The fact that technological know-how is an important element in the promotion of social welfare it then emerges that the private sector cannot fully exploit the social benefits presented by technology. The quantities supplied by the private sector are inadequate presenting market failures. The government then steps in to correct such market anomalies by either ensuring that the quantities availed are adequate. This is mainly through developing policies that offer incentives to different players to improve access.
However, despite the numerous positive contributions technology has introduced, there are a host of other negative elements that accompany technological advancement. Information technology presents challenges in areas of privacy. As the sharing of information becomes more widespread, privacy issues are constantly violated. This has prompted governments to consider developing policies that protect the citizens against aspects of technology that violate privacy for both individuals and cooperates.
In developed countries, focus now is on utilizing technology for research and technology with the aim of introducing even better solutions facing the world. In the developing world, though, most policies are aimed at encouraging penetration of technology in order to benefit larger populations than is currently the case. This assertion can be supported by the proportion of expenditure on research and development in developed countries such as the US go towards ensuring the most modern technologies are used. Experts estimate this proportion to be about 40% of the total expenditure on research and development.
Again technology introduces challenges in social settings. The internet enables ready access to pornography and other social vices. In this respect, governments in some countries such as China have moved in to develop policies that guide internet usage by introducing restrictions on some internet sites.
As can be seen, governments have immense responsibilities towards developing policies to regulate competition as well as technology. The promotion of competitiveness in the market enhances the efficient utilization of resources as well as the more equitable distribution of resources across populations. This based on the fact that despite the need to adhere to capitalist ideals, some members of the society are more privileged than others, and this gives them an opportunity to dominate and thus exploit others.
Policies seek to correct this by introducing restrictions on the behavior of some commercial entities with the aim of providing a more level field for all. Technology, on the other hand, introduces immense benefits that require a boost in order to enhance uptake in society, promoting the development of relevant policies. On the other hand, technology also introduces negative elements that have to be curtailed by the government.
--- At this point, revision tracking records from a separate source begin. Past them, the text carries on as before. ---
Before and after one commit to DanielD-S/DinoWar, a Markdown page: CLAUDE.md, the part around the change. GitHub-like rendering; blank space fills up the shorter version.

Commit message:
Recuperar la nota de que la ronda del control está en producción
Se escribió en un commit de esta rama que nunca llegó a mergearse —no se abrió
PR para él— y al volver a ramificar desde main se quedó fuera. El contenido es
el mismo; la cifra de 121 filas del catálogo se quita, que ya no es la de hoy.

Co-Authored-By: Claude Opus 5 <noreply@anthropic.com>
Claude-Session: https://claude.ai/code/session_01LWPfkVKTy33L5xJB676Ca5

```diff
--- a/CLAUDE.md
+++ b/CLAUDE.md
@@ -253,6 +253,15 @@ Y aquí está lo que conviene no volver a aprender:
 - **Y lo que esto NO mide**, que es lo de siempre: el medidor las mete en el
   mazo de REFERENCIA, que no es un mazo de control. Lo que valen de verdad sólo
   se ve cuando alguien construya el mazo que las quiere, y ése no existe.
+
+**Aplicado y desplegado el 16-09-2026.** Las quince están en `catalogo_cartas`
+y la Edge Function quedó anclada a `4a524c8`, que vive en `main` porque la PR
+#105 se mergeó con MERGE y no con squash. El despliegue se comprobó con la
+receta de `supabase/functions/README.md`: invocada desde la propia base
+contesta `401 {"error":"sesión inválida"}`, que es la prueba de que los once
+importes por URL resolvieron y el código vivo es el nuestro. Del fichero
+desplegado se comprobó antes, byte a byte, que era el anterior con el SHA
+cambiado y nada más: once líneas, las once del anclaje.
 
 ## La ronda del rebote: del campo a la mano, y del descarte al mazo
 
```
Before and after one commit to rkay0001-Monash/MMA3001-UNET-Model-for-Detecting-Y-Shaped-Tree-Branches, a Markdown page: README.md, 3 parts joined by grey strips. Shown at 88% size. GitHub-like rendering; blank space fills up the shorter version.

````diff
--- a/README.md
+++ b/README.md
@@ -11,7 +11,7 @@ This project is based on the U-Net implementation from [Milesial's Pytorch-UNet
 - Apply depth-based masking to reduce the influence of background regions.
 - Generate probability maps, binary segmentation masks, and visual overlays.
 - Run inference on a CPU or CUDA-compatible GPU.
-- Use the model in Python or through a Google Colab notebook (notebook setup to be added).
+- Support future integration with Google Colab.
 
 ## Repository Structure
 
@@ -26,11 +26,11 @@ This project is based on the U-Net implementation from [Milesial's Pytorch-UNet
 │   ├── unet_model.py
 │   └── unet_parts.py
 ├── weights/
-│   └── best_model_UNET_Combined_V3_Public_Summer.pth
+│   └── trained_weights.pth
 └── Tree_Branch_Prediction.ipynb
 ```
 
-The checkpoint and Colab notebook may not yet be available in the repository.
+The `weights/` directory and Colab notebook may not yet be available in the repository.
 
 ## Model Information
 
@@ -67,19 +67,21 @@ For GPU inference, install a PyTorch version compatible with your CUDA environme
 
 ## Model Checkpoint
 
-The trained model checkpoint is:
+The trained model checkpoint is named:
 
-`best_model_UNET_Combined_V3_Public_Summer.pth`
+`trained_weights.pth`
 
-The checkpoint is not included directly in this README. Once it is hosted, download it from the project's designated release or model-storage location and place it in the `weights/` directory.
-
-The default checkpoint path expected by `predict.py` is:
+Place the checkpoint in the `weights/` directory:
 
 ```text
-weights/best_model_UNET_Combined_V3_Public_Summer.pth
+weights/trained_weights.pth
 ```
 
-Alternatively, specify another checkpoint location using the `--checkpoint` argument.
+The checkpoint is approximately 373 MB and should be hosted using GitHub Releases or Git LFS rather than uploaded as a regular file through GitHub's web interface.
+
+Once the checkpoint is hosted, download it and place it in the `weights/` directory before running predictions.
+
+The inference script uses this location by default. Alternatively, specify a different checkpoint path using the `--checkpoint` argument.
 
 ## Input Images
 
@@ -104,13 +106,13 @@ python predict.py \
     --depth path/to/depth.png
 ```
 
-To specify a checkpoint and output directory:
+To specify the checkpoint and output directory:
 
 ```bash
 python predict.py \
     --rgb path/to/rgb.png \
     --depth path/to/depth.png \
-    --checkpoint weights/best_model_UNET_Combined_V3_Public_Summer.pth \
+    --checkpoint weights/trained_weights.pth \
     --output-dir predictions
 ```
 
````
Chen, Y., 2006. E-Government Strategies in Developed and Developing Countries: An Implementation Framework and Case Study. Journal of Global Information Management, Vol14 (1). [Online] Web.
David H., 2000. The Reasons and Rationale for Government & Policy. [Online]. Web.
Ferrant, D., 2003. Closing the gap in education and technology. [Online]. Web.
Minniti, M., 2010. The role of government policy on entrepreneurial activity: productive, unproductive, or destructive? [Online]. Web.
Pasandaran E., Gultom, B., Sri Adiningsih, J., Apsari, H. and Rochayati, S., 2003. Government policy support for technology promotion and adoption: a case study of urea tablet technology in Indonesia. Nutrient Cycling in Agroecosystems. Vol. 53(1).